    <name>shadedemo</name>
    <url>http://maven.apache.org</url>

    <properties>
        <project.build.sourceEncoding>UTF-8</project.build.sourceEncoding>
    </properties>

    <dependencies>
        <dependency>
            <groupId>org.apache.commons</groupId>
            <artifactId>commons-lang3</artifactId>
            <version>3.5</version>
        </dependency>
    </dependencies>
    <build>
        <plugins>
            <plugin>
                <groupId>org.apache.maven.plugins</groupId>
                <artifactId>maven-shade-plugin</artifactId>
                <version>3.0.0</version>
                <configuration>
                    <transformers>
                        <transformer
                            implementation= "org.apache.maven.plugins.shade.resource.ManifestResourceTransformer">
                            <mainClass>com.quickprogrammingtips.demo.shadedemo.App</mainClass>
                        </transformer>
                    </transformers>
                </configuration>
                <executions>
                    <execution>
                        <phase>package</phase>
                        <goals>
                            <goal>shade</goal>
                        </goals>
                    </execution>
                </executions>
            </plugin>
        </plugins>
    </build>
</project>

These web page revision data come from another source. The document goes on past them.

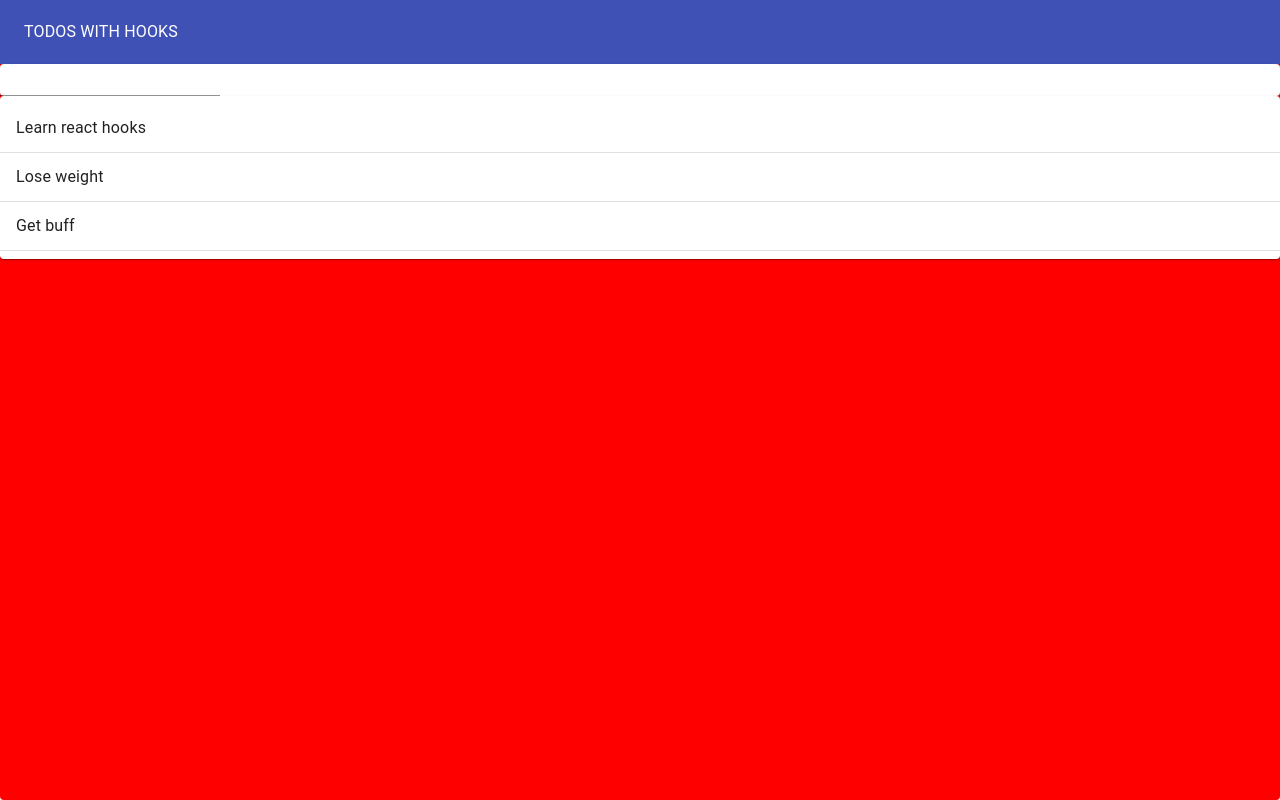
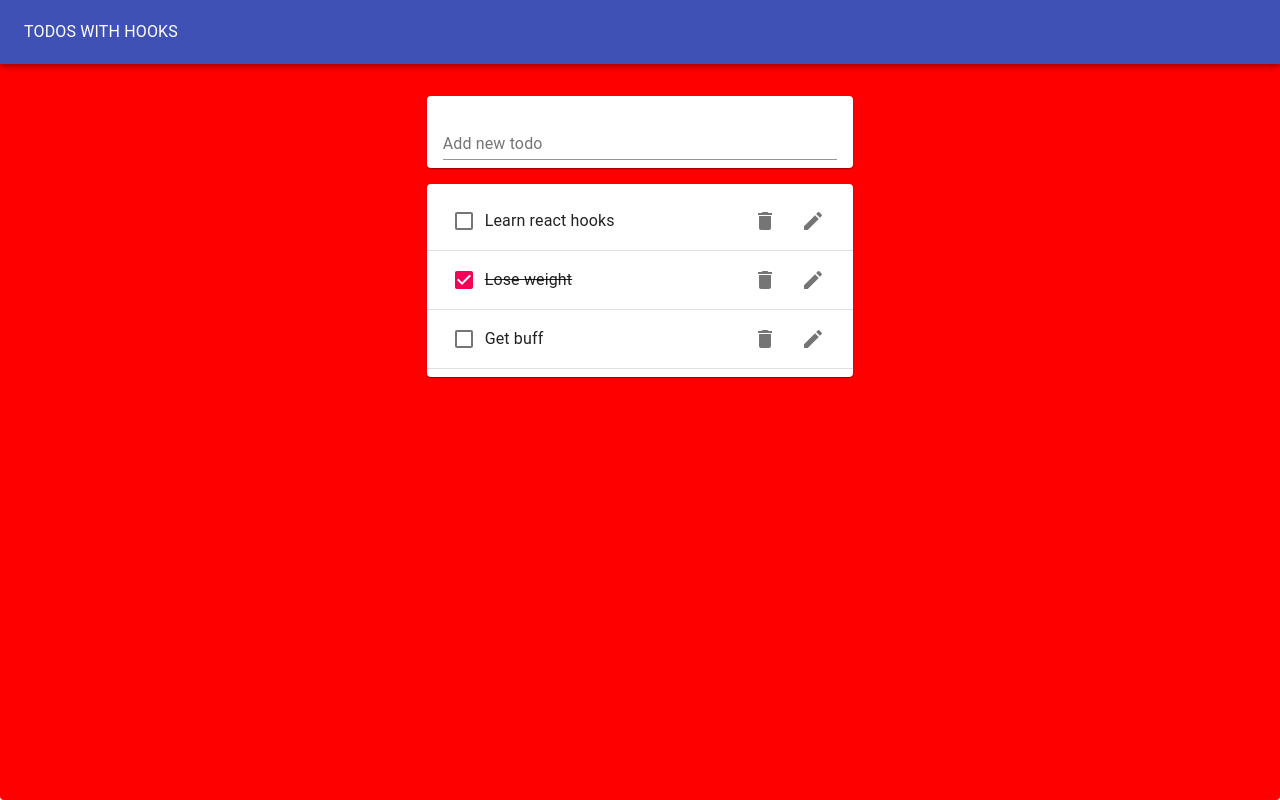
Before and after one commit to pedroeldiablo/hooks-todo, a React (Create React App) app: page / in a window 1280 px wide. Built offline with nearby package versions, Linux system fonts and the light colour scheme.

Commit message:
separates out todo and adds ui icons for delete and edit

```diff
--- a/package.json
+++ b/package.json
@@ -4,6 +4,7 @@
   "private": true,
   "dependencies": {
     "@material-ui/core": "^4.4.1",
+    "@material-ui/icons": "^4.4.1",
     "react": "^16.9.0",
     "react-dom": "^16.9.0",
     "react-scripts": "3.1.1"
--- /dev/null
+++ b/src/Todo.js
@@ -0,0 +1,26 @@
+import React from 'react'
+import { Paper, List, ListItem, ListItemText, Divider, Checkbox, ListItemSecondaryAction, IconButton } from '@material-ui/core';
+import DeleteIcon from '@material-ui/icons/Delete';
+import EditIcon from '@material-ui/icons/Edit';
+
+ function Todo({task, completed}) {
+    return (
+        <ListItem>
+            <Checkbox tabIndex={-1} checked={completed} />
+            <ListItemText style={{textDecoration: completed ? "line-through" : "none" }}>
+               {task}
+            </ListItemText>
+            <ListItemSecondaryAction>
+                <IconButton aria-label="Delete">
+                    <DeleteIcon />
+                </IconButton>
+                <IconButton aria-label="Edit">
+                    <EditIcon />
+                </IconButton>
+
+            </ListItemSecondaryAction>
+        </ListItem>
+    )
+}
+
+export default Todo;
--- a/src/TodoApp.js
+++ b/src/TodoApp.js
@@ -1,11 +1,11 @@
 import React, { useState } from 'react';
-import { Paper, AppBar, Toolbar, Typography } from '@material-ui/core';
+import { Paper, AppBar, Toolbar, Typography, Grid } from '@material-ui/core';
 import TodoList from './TodoList';
 import TodoForm from './TodoForm';
 
 const initialTodos = [
     {id: 1, task:"Learn react hooks", completed: false},
-    {id: 2, task:"Lose weight", completed: false},
+    {id: 2, task:"Lose weight", completed: true},
     {id: 3, task:"Get buff", completed: false},
 
 ]
@@ -30,8 +30,12 @@
                     <Typography color='inherit'>TODOS WITH HOOKS</Typography>
                 </Toolbar>
             </AppBar>
-            <TodoForm addTodo={addTodo}/>
-            <TodoList todos={todos} />
+            <Grid container justify="center" style={{ marginTop: "1rem"}} >
+                <Grid item xs={11} md={8} lg={4} >
+                <TodoForm addTodo={addTodo}/>
+                <TodoList todos={todos} />
+                </Grid>
+            </Grid>
 
         </Paper>
     );
--- a/src/TodoForm.js
+++ b/src/TodoForm.js
@@ -5,14 +5,14 @@
 function TodoForm({addTodo}) {
     const [value, handleChange, reset] = useInputState("");
     return (
-       <Paper>
+       <Paper style={{ margin: "1rem 0", padding:"0 1rem"}} >
            <form
                 onSubmit={e => {
                     e.preventDefault();
                     addTodo(value);
                     reset();
            }}>
-           <TextField value={value} onChange={handleChange} />
+           <TextField value={value} onChange={handleChange} margin="normal" label="Add new todo" fullWidth />
             </form>
        </Paper>
     )
--- a/src/TodoList.js
+++ b/src/TodoList.js
@@ -1,6 +1,6 @@
 import React from 'react'
 import { Paper, List, ListItem, ListItemText, Divider } from '@material-ui/core';
-
+import Todo from './Todo';
 
 function TodoList(props) {
     return (
@@ -8,11 +8,7 @@
             <List>
             {props.todos.map(todo => (
                 <>
-                <ListItem>
-                    <ListItemText>
-                        {todo.task}
-                    </ListItemText>
-                </ListItem>
+                <Todo task={todo.task} key={todo.id} completed={todo.completed}/>
                 <Divider />
                 </>
             ))}
```
Also changed, not shown: 1 other file (tests, documents, lock files or other folders).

Now you can directly run the jar file without specifying a class name,

java -jar shadedemo-0.0.1-SNAPSHOT.jar

To verify the inclusion of the dependent class files in the fat jar, you can extract the jar and inspect its contents.

contents-of-apache-shaded-jar

What is New in Spring Boot 2.0

Spring Boot 2 is a major upcoming release (scheduled for November 2017) with a number of dependency upgrades. Spring boot requires a more recent version of the following tools and frameworks.

  • Spring Boot 2 requires spring framework 5 or above. Spring framework 5 now requires Java 8 and Java EE 7 API. It also has full compatibility with JDK 9. Spring 5 also requires Tiles 3 and Hibernate 5 (older versions are no longer supported). Spring 5 also introduces a number of features for reactive programming model.
  • Spring Boot 2 requires JDK 8 or later. It won’t work on JDK 6 and 7!
  • Spring Boot 2 requires Jetty 9.4 or above, Tomcat 8.5 or above, Hibernate 5.2 or above and Gradle 3.4 or above.

Following are some of the core changes in spring boot platform,

  • The spring security and spring session filters are now auto-configured with ASYNC, ERROR, and REQUEST dispatcher types. This is to align spring boot defaults with spring 5 defaults.
  • The @ConditionalOnBean now uses logical AND for combining conditions (this was OR in spring boot 1.x). This is an important change for spring boot 1.x to 2.x migration.
  • Spring boot 2.x removed support for the CRaSH remote shell since the CRaSH project itself is no longer actively supported.

If you are interested in the upcoming spring boot releases and spring boot roadmap, check out the official milestones page.